The controversy arose from a Thursday report by the respected Politico news website. Pressed by journalists, Biden did not rule out the possibility of the names being provided to the Taliban.
"I can't tell you with any certainty that there's actually been a list of names," Biden said. "There may have been, but I know of no circumstance."
He added, "it doesn't mean it didn't exist, that, 'here's the names of 12 people; they're coming.

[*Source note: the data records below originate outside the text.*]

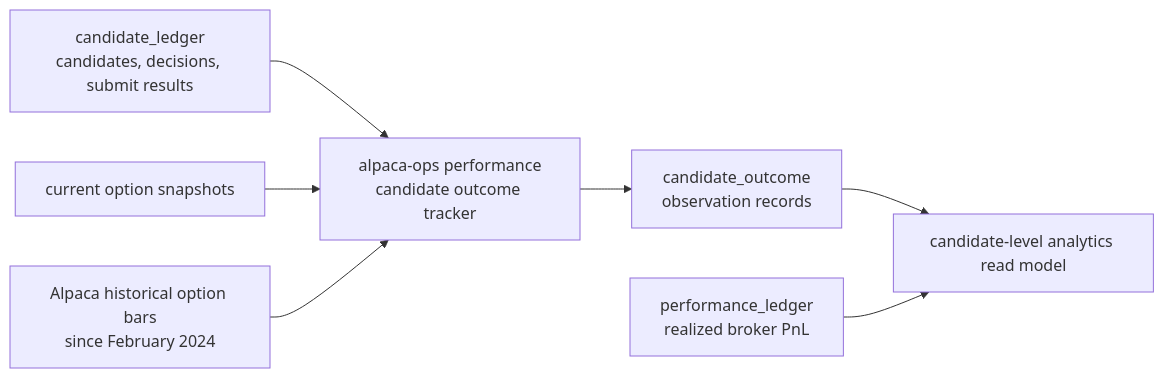
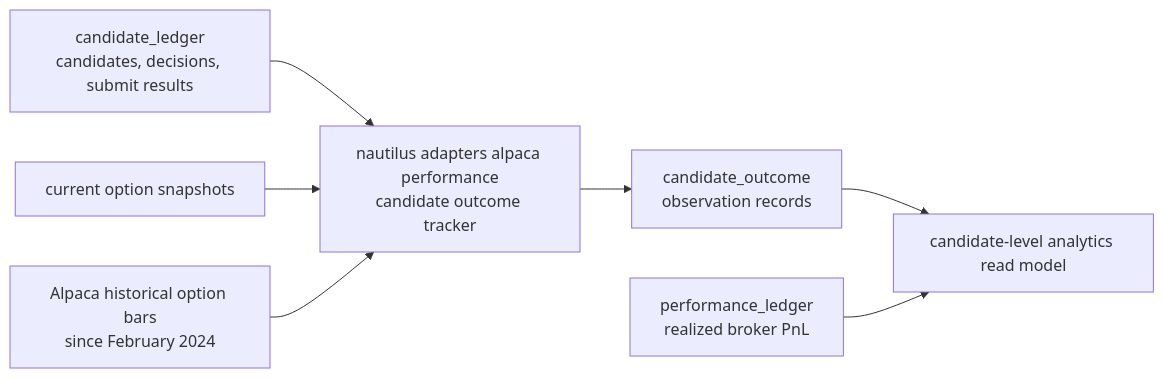
The diagram in docs/developer_guide/alpaca_candidate_outcome_analytics.md (afrojuju1/nautilus_trader), drawn with Mermaid before and after one commit. The commit also changed other lines of this file and 39 other files, not shown here.

Commit message:
Move Alpaca operator commands into Nautilus CLI

````diff
--- a/docs/developer_guide/alpaca_candidate_outcome_analytics.md
+++ b/docs/developer_guide/alpaca_candidate_outcome_analytics.md
@@ -16,17 +16,17 @@
 ```mermaid
 flowchart LR
     CandidateLedger["candidate_ledger<br/>candidates, decisions, submit results"]
     Snapshots["current option snapshots"]
     HistoricalBars["Alpaca historical option bars<br/>since February 2024"]
-    OutcomeTracker["alpaca-ops performance<br/>candidate outcome tracker"]
+    OutcomeTracker["nautilus adapters alpaca performance<br/>candidate outcome tracker"]
     CandidateOutcome["candidate_outcome<br/>observation records"]
     Analytics["candidate-level analytics read model"]
     PerformanceLedger["performance_ledger<br/>realized broker PnL"]
 
     CandidateLedger --> OutcomeTracker
     Snapshots --> OutcomeTracker
     HistoricalBars --> OutcomeTracker
     OutcomeTracker --> CandidateOutcome
     CandidateOutcome --> Analytics
     PerformanceLedger --> Analytics
 ```
````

Let them through.' It could very well have happened."
Biden also acknowledged that Pentagon officials have occasionally "contacted their military counterparts in the Taliban" to speed up the evacuation process.
That caused an uproar in the US capital.
“Never in the history of this nation would we have ever thought that our own government would give the names of Americans to the Taliban,” said top House Republican Kevin McCarthy. "Why wouldn't we have created a situation of safe passage?"
Over 70 Afghans and 13 American troops were killed in a suicide bombing at the Kabul airport on Thursday, highlighting the troubled and chaotic evacuation effort that has shaken the Biden administration.
The Pentagon defended the need to communicate with the Taliban in order to guarantee the safety of US troops overseeing the evacuation effort and of Afghans trying to access the airport.
"That is really important for us to ensure that the time that people are not in areas and just staying there for long periods of time, you know, the commanders on the ground are continuing to coordinate," Major General Hank Taylor, Joint Staff deputy director for regional operations, told reporters on Friday.
At the State Department, officials denied that the US government was providing the Taliban with "lists of names" of those seeking to be evacuated, though information on vehicles or convoys, such as license plates or their time of arrival at the airport, is sometimes shared.
The officials, however, did not rule out that some names may have occasionally been given in order to evacuate tens of thousands of people.